In 2015, meth becomes most common substance after alcohol in DUI blood testsOctober 18, 2016 - Missoulian
BILLINGS – For the first time, methamphetamine outpaced marijuana as the most common drug found in addition to alcohol in DUI samples sent to the state crime lab last year.
Meth has also been detected more often in other cases that the crime lab’s toxicology division handles, according to a summary report from the Montana Department of Justice’s Forensic Science Division.
“I think that’s the real take-home of this summary, is the massive increase in methamphetamine,” said Scott Larson, toxicology supervisor at the crime lab.
Alcohol remains the most prevalent substance found in DUI toxicology cases.
In 2015, alcohol was the only detected substance in 2,277 cases. There were 3,380 total DUI cases tested that year.
The lab had 294 DUI cases involving meth, and the concentration of the drug increased 123 percent. That’s up from 2011, when state toxicologists processed 73 DUI samples that were positive for meth.
Marijuana used to be the most common substance after alcohol found in DUI blood tests. In 2015, meth became more common in DUI blood tests, according to the lab.
The toxicology section of the state crime lab in Missoula also does postmortem drug screens for medical examiners and analyzes drug and alcohol tests for cases that involve drug-endangered children. The lab also analyzes urine tests for the Department of Corrections — inmates and those on probation.
The lab tests for a range of different drugs — like marijuana, prescription narcotics, hallucinogens and inhalants. The overall number of positive drug findings has decreased over the years.
DUIs make up the largest caseload, accounting for more than half of the 6,139 cases handled last year. In the majority of DUI tests, alcohol is the only substance present in the blood sample.
But meth has increased in other test areas. They include postmortem drug screens, where the lab had 20 positive cases for meth in 2011. That jumped to 73 in 2015, though the lab handled 801 total cases.
Urinalysis tests conducted on probationers and parolees have turned up more meth as well. No other drug has spiked in the same way.
Chris Evans, deputy chief for the Billings region of Montana Probation and Parole, said that there was certainly an increase in violations for meth use since 2011. He said that when officers spoke to the offenders, they heard it was often an easy drug to get.
“The availability of methamphetamine during that time was a lot greater,” he said. “There was just more of it around.”
Of the 1,192 urinalysis cases handled by the lab in 2015, more than 550 turned up positive for meth. There were fewer than 200 in 2011.
In DUI, urine and postmortem samples, meth was the only drug other than alcohol that has steadily become more common.
Other institutions, including the court system, have seen the effects of increased meth use. A February report by The Gazette found that the number of felony drug possession charges in Yellowstone County has significantly increased over the years. Most of them involved meth.

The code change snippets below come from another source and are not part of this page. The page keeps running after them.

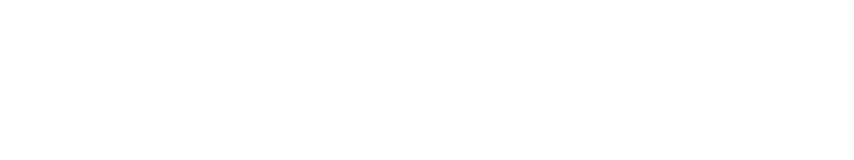
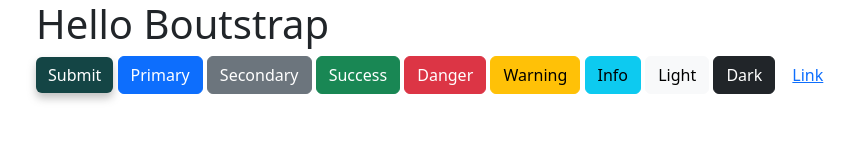
Before and after one commit to ESSOUFIO/Bootstrap_Practices, a plain HTML site: page index.html in a window 1280 px wide. Shown: the whole page, without its empty margins (46-900 px from the left). Drawn offline with nearby package versions, Linux system fonts and the light colour scheme.

Commit message:
Add buttons and Container

```diff
--- a/index.html
+++ b/index.html
@@ -4,9 +4,34 @@
     <meta charset="UTF-8">
     <meta http-equiv="X-UA-Compatible" content="IE=edge">
     <meta name="viewport" content="width=device-width, initial-scale=1.0">
+
+    <!-- JavaScript Bundle with Popper -->
+    <link rel="stylesheet" href="https://cdn.jsdelivr.net/npm/bootstrap@5.2.3/dist/css/bootstrap.min.css">
     <title>Document</title>
 </head>
+<style>
+    .Submit{
+        color: white;
+        background-color: rgb(20, 69, 69);
+        border: none;
+        box-shadow: 0 5px 8px rgba(100, 100, 100, 0.4);
+    }
+</style>
 <body>
+    <div class="container">
+        <h1>Hello Boutstrap</h1>
+        <button type="button" class="btn Submit">Submit</button>
+        <button type="button" class="btn btn-primary">Primary</button>
+        <button type="button" class="btn btn-secondary">Secondary</button>
+        <button type="button" class="btn btn-success">Success</button>
+        <button type="button" class="btn btn-danger">Danger</button>
+        <button type="button" class="btn btn-warning">Warning</button>
+        <button type="button" class="btn btn-info">Info</button>
+        <button type="button" class="btn btn-light">Light</button>
+        <button type="button" class="btn btn-dark">Dark</button>
 
+        <button type="button" class="btn btn-link">Link</button>
+    </div>
 </body>
+<script src="https://cdn.jsdelivr.net/npm/bootstrap@5.2.3/dist/js/bootstrap.bundle.min.js"></script>
 </html>
```
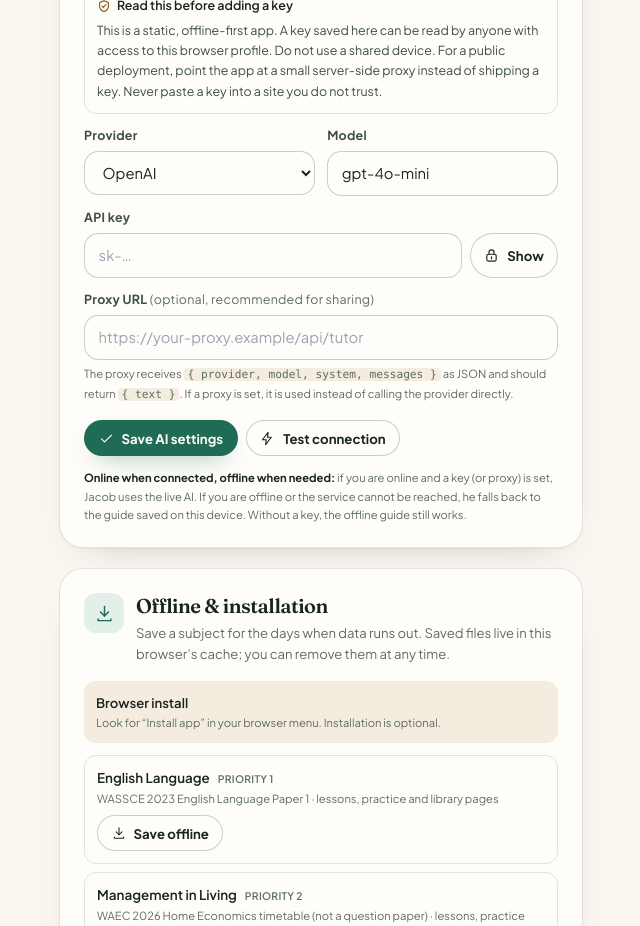
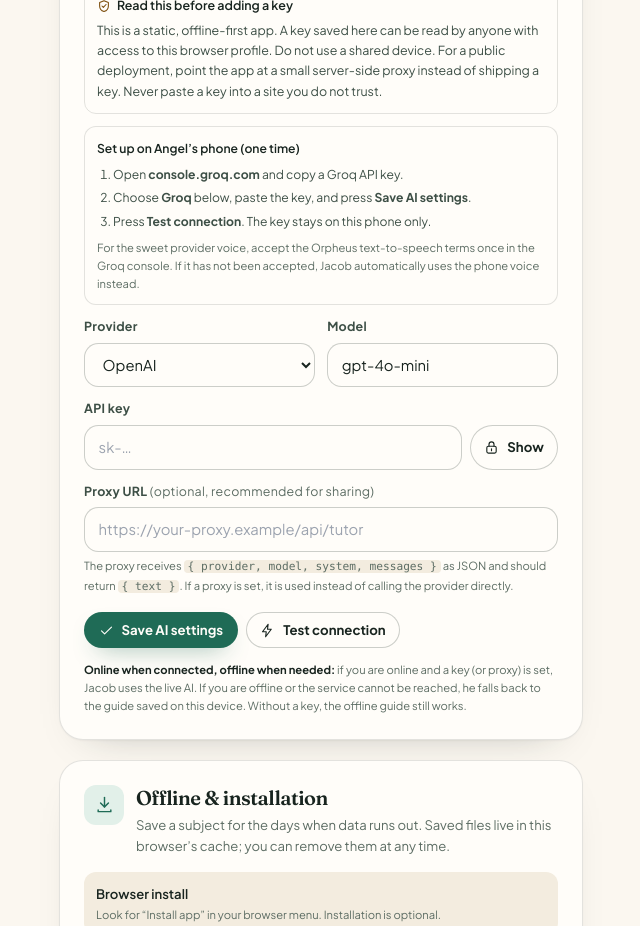
Before and after one commit to jacobtser/angel, a Next.js app: page /settings in a window 1280 px wide. Shown: the part 1700-2626 px from the top of the page, without its empty margins (249-889 px from the left). Built offline with nearby package versions, Linux system fonts and the light colour scheme; no server answers.

Commit message:
Add one-time AI setup steps and voice terms note

```diff
--- a/app/settings/page.tsx
+++ b/app/settings/page.tsx
@@ -467,6 +467,25 @@ export default function SettingsPage() {
               </p>
             </div>
 
+            <div className="mt-3 rounded-xl border border-line bg-elev p-3 text-[0.76rem] leading-relaxed text-soft">
+              <p className="font-semibold text-ink">Set up on Angel’s phone (one time)</p>
+              <ol className="mt-1.5 list-decimal space-y-1 pl-4">
+                <li>
+                  Open <strong>console.groq.com</strong> and copy a Groq API key.
+                </li>
+                <li>
+                  Choose <strong>Groq</strong> below, paste the key, and press <strong>Save AI settings</strong>.
+                </li>
+                <li>
+                  Press <strong>Test connection</strong>. The key stays on this phone only.
+                </li>
+              </ol>
+              <p className="mt-1.5 text-[0.7rem] text-muted">
+                For the sweet provider voice, accept the Orpheus text-to-speech terms once in the Groq console.
+                If it has not been accepted, Jacob automatically uses the phone voice instead.
+              </p>
+            </div>
+
             <div className="mt-3 grid gap-3 sm:grid-cols-2">
               <div>
                 <label htmlFor="ai-provider" className="label">
```
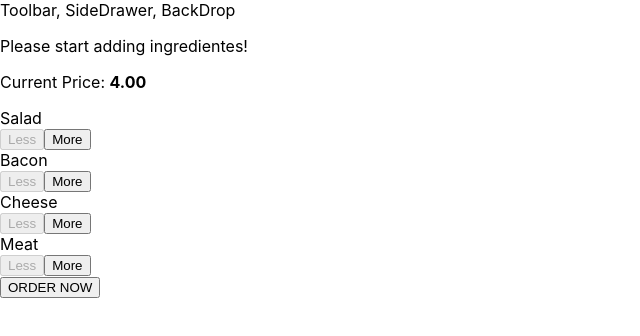
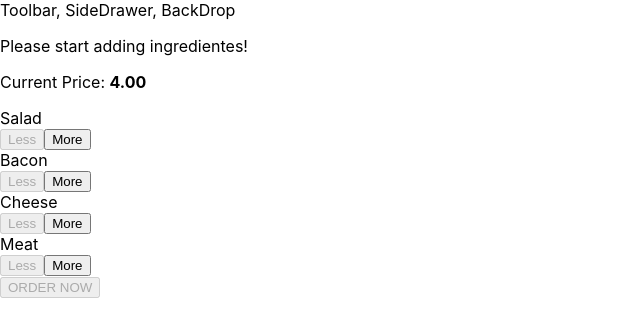
Before and after one commit to marting1777/burger-app, a React app: page / in a window 1280 px wide. Shown: the top 336 px of the page, without its empty margins (0-640 px from the left). Built offline with nearby package versions, Linux system fonts and the light colour scheme.

Commit message:
Order Button

```diff
--- a/src/components/Burger/BuildControls/BuildControls.js
+++ b/src/components/Burger/BuildControls/BuildControls.js
@@ -22,7 +22,9 @@
                             removed={() => props.ingredientRemoved(ctrl.type)}
                             disabled={props.disabled[ctrl.type]}/>
             })}
-            <button className={classes.OrderButton}>ORDER NOW</button>
+            <button
+                className={classes.OrderButton}
+                disabled={!props.purchasable}>ORDER NOW</button>
         </div>
     )
 }
--- a/src/containers/BurgerBuilder/BurgerBuilder.js
+++ b/src/containers/BurgerBuilder/BurgerBuilder.js
@@ -26,10 +26,15 @@
         }
     }
 
-    updatedPurchaseState () {
-        const ingredients = {
-            ...this.state.ingredients
-        }
+    updatedPurchaseState (ingredients) {
+        const sum = Object.keys(ingredients)
+            .map(igKey => {
+                return ingredients[igKey]
+            })
+            .reduce((sum, el) => {
+                return sum + el
+            }, 0)
+        this.setState({purchasable: sum > 0})
     }
 
     addIngredientHandler = (type) => {
@@ -46,6 +51,7 @@
             totalPrice: newPrice,
             ingredients: updatedIngredients
         })
+        this.updatedPurchaseState(updatedIngredients)
     }
 
     removeIngredientHandler = (type) => {
@@ -65,6 +71,7 @@
             totalPrice: newPrice,
             ingredients: updatedIngredients
         })
+        this.updatedPurchaseState(updatedIngredients)
     }
 
     render () {
@@ -81,6 +88,7 @@
                     ingredientAdded={this.addIngredientHandler}
                     ingredientRemoved={this.removeIngredientHandler}
                     disabled={disabledInfo}
+                    purchasable={this.state.purchasable}
                     price={this.state.totalPrice}/>
             </Aux>
         )
```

The report also tallied tests from traffic fatalities. In more than a third of fatal crashes cases in 2015, no drugs or alcohol were found in the victims.